A former ex-classmate of MBS Sentul forwarded to me some old pictures of KL (source unknown) with captions. Below is the first I have chosen to comment on. From the captions of other pics, the MBS mentioned actually referred to the school in KL town centre and not in Sentul. But I happened to know a grandson of Tan Chong briefly (Dr. Tan Kang Leong), who studied for a short period in Methodist Afternoon School, a private school using the same premises as MBSS, run by Capt.(Rtd) Lim Swee Hong, but as the name suggests, in the afternoon session.
Caption: A few MBS alumni worked at P&A dept of Tan Choong Motors, the sole agent / distributor of Datsun ( Nissan ) vehicles circa 1950s. Not a very popular Japanese vehicle brand then ...
Now known as Edaran Tan Choong, its Head office / show room is still based at Jalan Ipoh since its founding from the early 50s.
Below is a picture in my possession of my father's vehicle repair shop in 1928, at No.91 Jalan Ipoh, KL. He was standing (third from the right), a boss at the age of 19! Looking at the above picture, TCM is at the junction of Jalan Raja Laut and Jalan Ipoh (on the right). No. 91 (one of many shops owned by Yap Seng Chye, who had a liquor shop and Esso petrol station near junction of Jalan Kovil Hilir/Jalan Ipoh) was just a stone's throw away across the now Jalan Ipoh dual carriageway.

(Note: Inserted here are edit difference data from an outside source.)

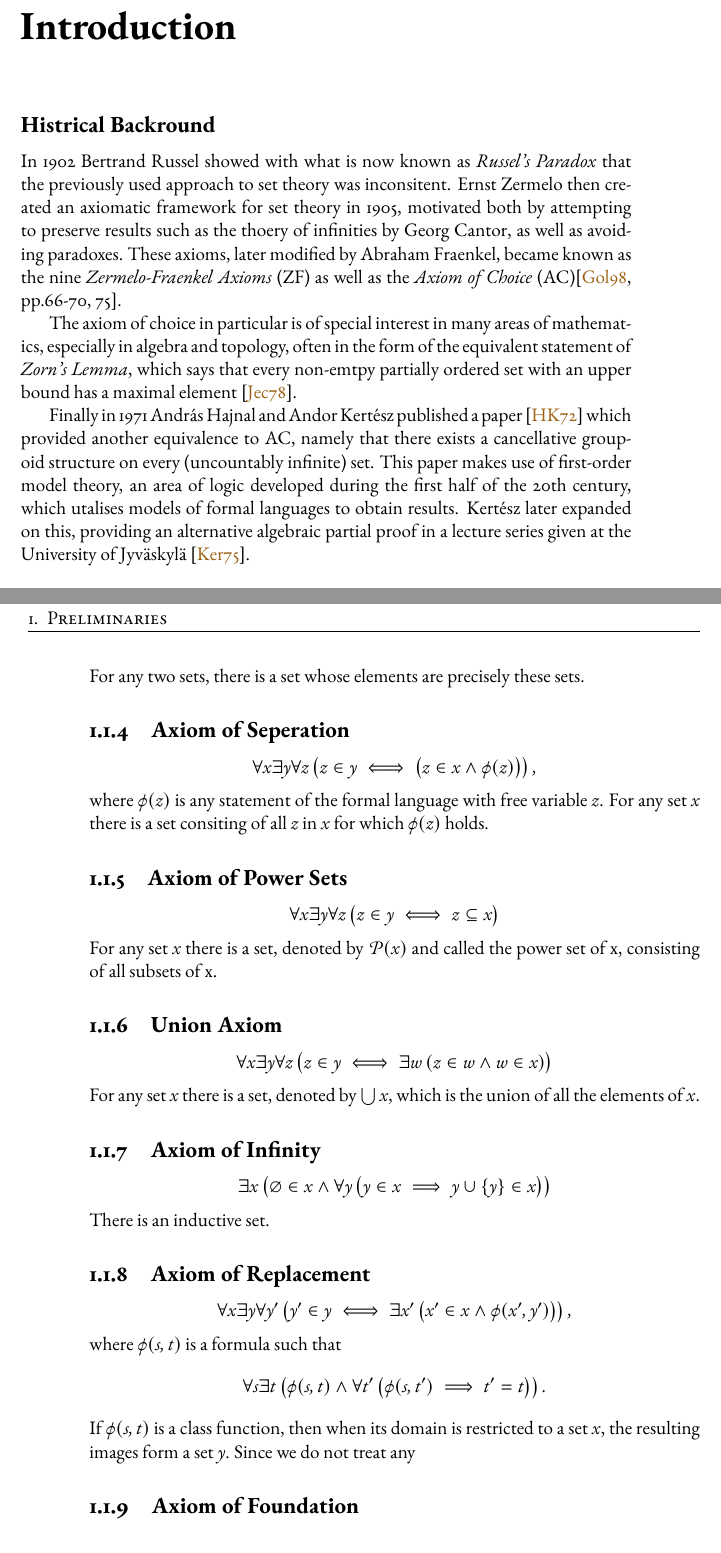
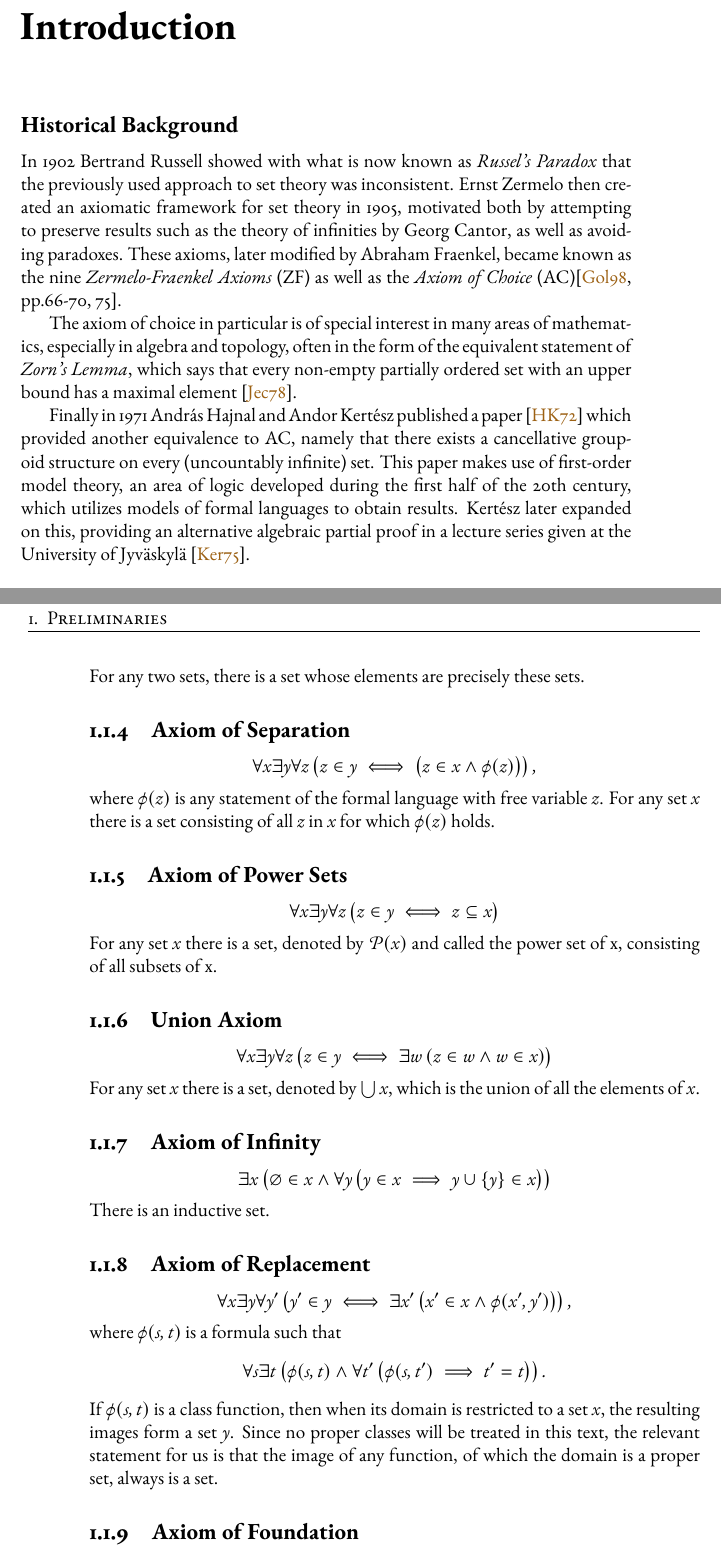
Before and after one commit to Tunami52/Thesis, a LaTeX thesis (main.tex, which reads sections/introduction/introduction.tex, sections/preliminaries/preliminaries.tex): two parts of pages 9 and 12 of 15, joined at a grey line, cut so that both start at the same text. Compiled offline with pdfLaTeX.

Commit message:
fixed minor spelling mistakes and typesetting errors

```diff
--- a/sections/introduction/introduction.tex
+++ b/sections/introduction/introduction.tex
@@ -1,17 +1,17 @@
 \documentclass[../../main.tex]{subfiles}
 \begin{document}
 
-\subsection*{Histrical Backround}
+\subsection*{Historical Background}
 
-In 1902 Bertrand Russel showed with what is now known as \textit{Russel's Paradox} that the previously used approach to set theory was inconsitent.
-Ernst Zermelo then created an axiomatic framework for set theory in 1905, motivated both by attempting to preserve results such as the thoery of infinities by Georg Cantor, as well as avoiding paradoxes.
+In 1902 Bertrand Russell showed with what is now known as \textit{Russel's Paradox} that the previously used approach to set theory was inconsistent.
+Ernst Zermelo then created an axiomatic framework for set theory in 1905, motivated both by attempting to preserve results such as the theory of infinities by Georg Cantor, as well as avoiding paradoxes.
 These axioms, later modified by Abraham Fraenkel, became known as the nine \textit{Zermelo-Fraenkel Axioms} (ZF) as well as the \textit{Axiom of Choice} (AC)\cite[pp.66-70, 75]{Gol17}.
 
 The axiom of choice in particular is of special interest in many areas of mathematics, especially in algebra and topology, often in the form of the equivalent statement of \textit{Zorn's Lemma},
-which says that every non-emtpy partially ordered set with an upper bound has a maximal element \cite{Jec78}.
+which says that every non-empty partially ordered set with an upper bound has a maximal element \cite{Jec78}.
 
 Finally in 1971 András Hajnal and Andor Kertész published a paper \cite{Haj72} which provided another equivalence to AC, namely that there exists a cancellative groupoid structure on every (uncountably infinite) set.
-This paper makes use of first-order model theory, an area of logic developed during the first half of the 20th century, which utalises models of formal languages to obtain results.
+This paper makes use of first-order model theory, an area of logic developed during the first half of the 20th century, which utilizes models of formal languages to obtain results.
 Kertész later expanded on this, providing an alternative algebraic partial proof in a lecture series given at the University of Jyväskylä \cite{Ker75}.
 
 \subsection*{Thesis Structure}
--- a/sections/preliminaries/preliminaries.tex
+++ b/sections/preliminaries/preliminaries.tex
@@ -23,10 +23,10 @@ There is a set with no elements.
 $$\forall x \forall y \exists z \forall w \left( w \in z \iff \left(w = x \vee w = y \right)\right)$$
 For any two sets, there is a set whose elements are precisely these sets.
 
-\subsection{Axiom of Seperation}
+\subsection{Axiom of Separation}
 $$\forall x \exists y \forall z \left(z \in y \iff \left(z \in x \wedge \phi(z)\right)\right),$$
 where $\phi(z)$ is any statement of the formal language with free variable $z$.
-For any set $x$ there is a set consiting of all $z$ in $x$ for which $\phi(z)$ holds.
+For any set $x$ there is a set consisting of all $z$ in $x$ for which $\phi(z)$ holds.
 
 \subsection{Axiom of Power Sets}
 $$\forall x \exists y \forall z \left(z \in y \iff z \subseteq x\right)$$
@@ -45,7 +45,7 @@ $$\forall x \exists y \forall y' \left(y' \in y \iff \exists x' \left(x' \in x \
 where $\phi(s, t)$ is a formula such that
 $$\forall s \exists t \left(\phi(s, t) \wedge \forall t' \left(\phi(s, t') \implies t' = t\right)\right).$$
 If $\phi(s, t)$ is a class function, then when its domain is restricted to a set $x$, the resulting images form a set $y$.
-Since we do not treat any
+Since no proper classes will be treated in this text, the relevant statement for us is that the image of any function, of which the domain is a proper set, always is a set.
 
 \subsection{Axiom of Foundation}
 $$\forall x \exists y \left(y \in x \wedge x \cap y = \varnothing \right)$$
```
Also changed, not shown: main.tex (+2 -2 lines), main.bbl, main.pdf, sections/introduction/introduction.pdf, sections/preliminaries/preliminaries.pdf, sections/preliminaries/preliminaries.tex (8 more changed lines), 1 other file.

When I was a child in the 1960s, my father was sharing a used car business with a Mr. Leong Ah Sum. Only on rare occasions when my brothers were busy, he had to drive a car (Austin A30 or A35) from the shop to fetch me from school. Near the shop was an Indian shop selling spices and the strong smell I can imagine till today! I first tasted teh tarik at a stall nearby. I can still remember the appealing colour which I now know as colouring! Lunch at the corner Hainanese coffee shop (facing TCM across Jalan Ipoh) was a treat to me, a change from my mother's usual. Occasionally, a Hainanese selling chicken rice would drop by. He carried his stuff on two containers held by a kandar stick. He would bet with his customers, using his chicken rice as stake! His was the first time I had chicken rice rolled into a ball.